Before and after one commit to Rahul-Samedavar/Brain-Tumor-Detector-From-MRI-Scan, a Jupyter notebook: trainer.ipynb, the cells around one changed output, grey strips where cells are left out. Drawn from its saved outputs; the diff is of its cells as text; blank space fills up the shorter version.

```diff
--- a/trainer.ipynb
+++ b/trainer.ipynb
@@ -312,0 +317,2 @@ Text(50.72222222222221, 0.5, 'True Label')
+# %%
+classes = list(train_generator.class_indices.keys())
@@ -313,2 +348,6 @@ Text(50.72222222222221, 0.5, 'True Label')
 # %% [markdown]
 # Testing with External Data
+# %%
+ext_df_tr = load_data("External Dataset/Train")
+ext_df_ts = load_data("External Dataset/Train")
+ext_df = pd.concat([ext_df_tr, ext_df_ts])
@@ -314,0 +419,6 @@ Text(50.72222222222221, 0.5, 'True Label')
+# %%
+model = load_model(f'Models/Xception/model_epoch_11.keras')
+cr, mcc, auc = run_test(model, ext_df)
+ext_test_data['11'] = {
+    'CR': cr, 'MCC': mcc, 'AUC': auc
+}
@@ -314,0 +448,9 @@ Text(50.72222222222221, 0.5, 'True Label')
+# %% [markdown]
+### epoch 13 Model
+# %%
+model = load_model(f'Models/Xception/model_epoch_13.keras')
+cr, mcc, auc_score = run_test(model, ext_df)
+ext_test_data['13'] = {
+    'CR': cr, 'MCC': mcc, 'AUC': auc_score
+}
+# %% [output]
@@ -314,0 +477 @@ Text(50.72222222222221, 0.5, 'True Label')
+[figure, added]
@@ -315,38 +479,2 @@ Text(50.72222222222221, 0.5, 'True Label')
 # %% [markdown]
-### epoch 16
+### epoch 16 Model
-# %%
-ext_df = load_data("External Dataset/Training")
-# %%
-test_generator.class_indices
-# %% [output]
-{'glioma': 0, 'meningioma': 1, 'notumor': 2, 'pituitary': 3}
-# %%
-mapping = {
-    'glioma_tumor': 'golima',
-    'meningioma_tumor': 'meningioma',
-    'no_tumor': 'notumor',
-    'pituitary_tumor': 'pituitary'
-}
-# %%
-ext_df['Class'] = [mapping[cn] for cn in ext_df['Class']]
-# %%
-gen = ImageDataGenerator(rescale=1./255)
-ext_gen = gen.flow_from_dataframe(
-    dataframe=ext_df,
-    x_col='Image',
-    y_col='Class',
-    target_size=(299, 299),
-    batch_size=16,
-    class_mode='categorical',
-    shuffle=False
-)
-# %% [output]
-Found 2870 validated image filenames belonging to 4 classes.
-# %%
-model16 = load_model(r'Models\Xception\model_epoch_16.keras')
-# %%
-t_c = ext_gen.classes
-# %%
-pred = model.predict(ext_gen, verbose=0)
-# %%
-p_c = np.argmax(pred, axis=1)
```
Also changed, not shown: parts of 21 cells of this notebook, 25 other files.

ACTIVITY:
Without any change, write the listing out again.

WRITTEN ANSWER:
Before and after one commit to Rahul-Samedavar/Brain-Tumor-Detector-From-MRI-Scan, a Jupyter notebook: trainer.ipynb, the cells around one changed output, grey strips where cells are left out. Drawn from its saved outputs; the diff is of its cells as text; blank space fills up the shorter version.

```diff
--- a/trainer.ipynb
+++ b/trainer.ipynb
@@ -312,0 +317,2 @@ Text(50.72222222222221, 0.5, 'True Label')
+# %%
+classes = list(train_generator.class_indices.keys())
@@ -313,2 +348,6 @@ Text(50.72222222222221, 0.5, 'True Label')
 # %% [markdown]
 # Testing with External Data
+# %%
+ext_df_tr = load_data("External Dataset/Train")
+ext_df_ts = load_data("External Dataset/Train")
+ext_df = pd.concat([ext_df_tr, ext_df_ts])
@@ -314,0 +419,6 @@ Text(50.72222222222221, 0.5, 'True Label')
+# %%
+model = load_model(f'Models/Xception/model_epoch_11.keras')
+cr, mcc, auc = run_test(model, ext_df)
+ext_test_data['11'] = {
+    'CR': cr, 'MCC': mcc, 'AUC': auc
+}
@@ -314,0 +448,9 @@ Text(50.72222222222221, 0.5, 'True Label')
+# %% [markdown]
+### epoch 13 Model
+# %%
+model = load_model(f'Models/Xception/model_epoch_13.keras')
+cr, mcc, auc_score = run_test(model, ext_df)
+ext_test_data['13'] = {
+    'CR': cr, 'MCC': mcc, 'AUC': auc_score
+}
+# %% [output]
@@ -314,0 +477 @@ Text(50.72222222222221, 0.5, 'True Label')
+[figure, added]
@@ -315,38 +479,2 @@ Text(50.72222222222221, 0.5, 'True Label')
 # %% [markdown]
-### epoch 16
+### epoch 16 Model
-# %%
-ext_df = load_data("External Dataset/Training")
-# %%
-test_generator.class_indices
-# %% [output]
-{'glioma': 0, 'meningioma': 1, 'notumor': 2, 'pituitary': 3}
-# %%
-mapping = {
-    'glioma_tumor': 'golima',
-    'meningioma_tumor': 'meningioma',
-    'no_tumor': 'notumor',
-    'pituitary_tumor': 'pituitary'
-}
-# %%
-ext_df['Class'] = [mapping[cn] for cn in ext_df['Class']]
-# %%
-gen = ImageDataGenerator(rescale=1./255)
-ext_gen = gen.flow_from_dataframe(
-    dataframe=ext_df,
-    x_col='Image',
-    y_col='Class',
-    target_size=(299, 299),
-    batch_size=16,
-    class_mode='categorical',
-    shuffle=False
-)
-# %% [output]
-Found 2870 validated image filenames belonging to 4 classes.
-# %%
-model16 = load_model(r'Models\Xception\model_epoch_16.keras')
-# %%
-t_c = ext_gen.classes
-# %%
-pred = model.predict(ext_gen, verbose=0)
-# %%
-p_c = np.argmax(pred, axis=1)
```
Also changed, not shown: parts of 21 cells of this notebook, 25 other files.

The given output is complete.